[Edit difference data]
'''

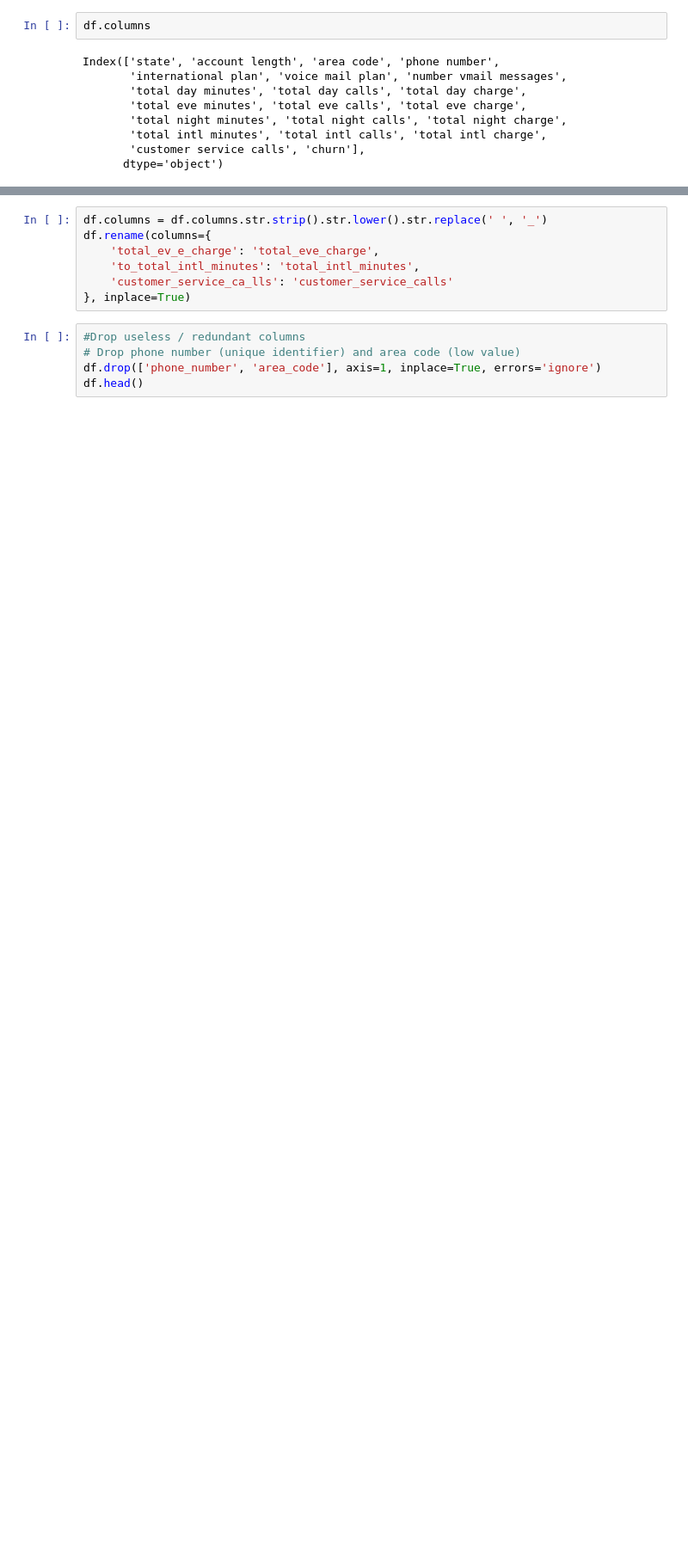
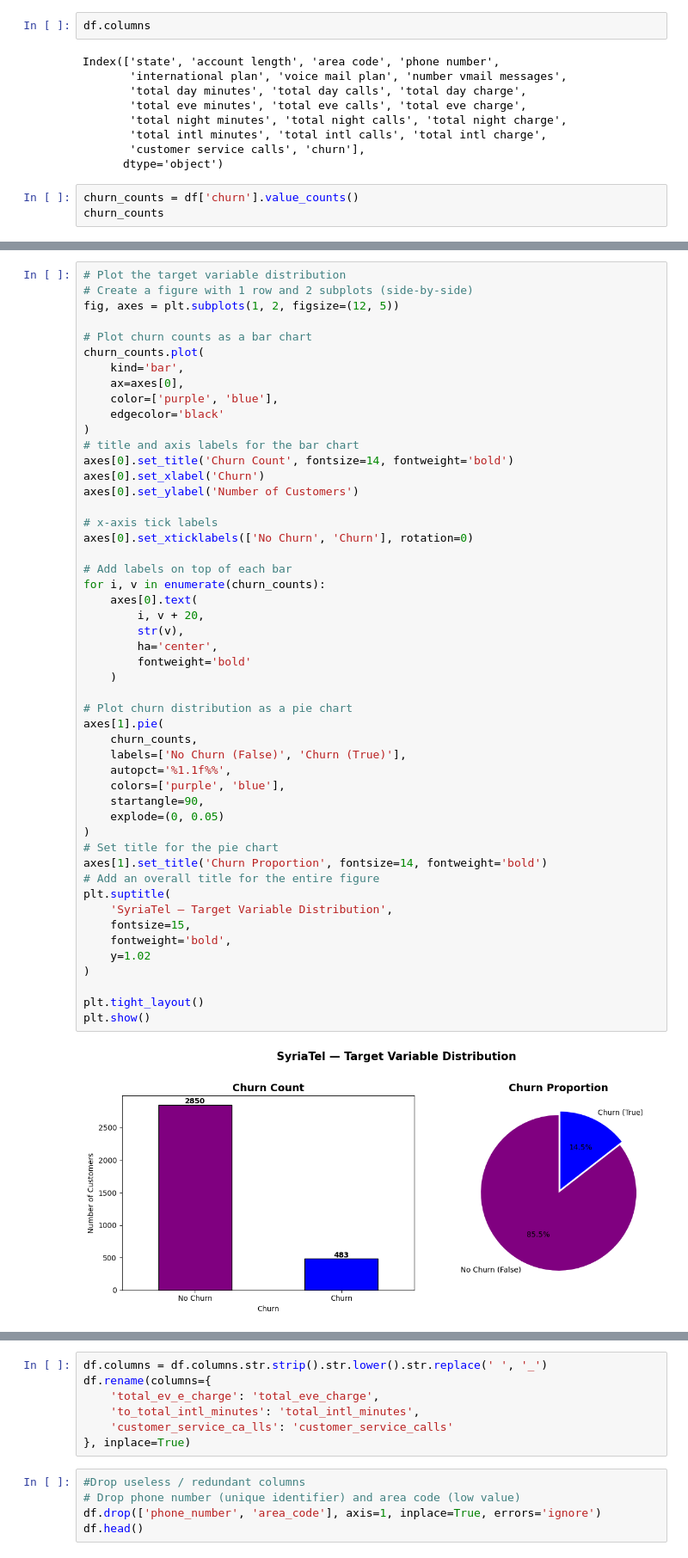
Before and after one commit to K-OK27/phase_3-project, a Jupyter notebook: churn.ipynb, the cells around one changed output, grey strips where cells are left out. Shown at 86% size. Drawn from its saved outputs; the diff is of its cells as text; blank space fills up the shorter version.

```diff
--- a/churn.ipynb
+++ b/churn.ipynb
@@ -51,3 +91,6 @@ Index(['state', 'account length', 'area code', 'phone number',
        'total intl minutes', 'total intl calls', 'total intl charge',
        'customer service calls', 'churn'],
       dtype='object')
+# %%
+churn_counts = df['churn'].value_counts()
+churn_counts
@@ -53,0 +102,52 @@ Index(['state', 'account length', 'area code', 'phone number',
+# %%
+# Plot the target variable distribution
+# Create a figure with 1 row and 2 subplots (side-by-side)
+fig, axes = plt.subplots(1, 2, figsize=(12, 5))
+
+# Plot churn counts as a bar chart
+churn_counts.plot(
+    kind='bar',
+    ax=axes[0],
+    color=['purple', 'blue'],
+    edgecolor='black'
+)
+# title and axis labels for the bar chart
+axes[0].set_title('Churn Count', fontsize=14, fontweight='bold')
+axes[0].set_xlabel('Churn')
+axes[0].set_ylabel('Number of Customers')
+
+# x-axis tick labels
+axes[0].set_xticklabels(['No Churn', 'Churn'], rotation=0)
+
+# Add labels on top of each bar
+for i, v in enumerate(churn_counts):
+    axes[0].text(
+        i, v + 20,
+        str(v),
+        ha='center',
+        fontweight='bold'
+    )
+
+# Plot churn distribution as a pie chart
+axes[1].pie(
+    churn_counts,
+    labels=['No Churn (False)', 'Churn (True)'],
+    autopct='%1.1f%%',
+    colors=['purple', 'blue'],
+    startangle=90,
+    explode=(0, 0.05)
+)
+# Set title for the pie chart
+axes[1].set_title('Churn Proportion', fontsize=14, fontweight='bold')
+# Add an overall title for the entire figure
+plt.suptitle(
+    'SyriaTel — Target Variable Distribution',
+    fontsize=15,
+    fontweight='bold',
+    y=1.02
+)
+
+plt.tight_layout()
+plt.show()
+# %% [output]
+[figure, added]
```
Also changed, not shown: parts of 23 cells of this notebook.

'''

What is expected
What must be returned is only the number of lines in the records that hold the word "ipynb".

Answer box
3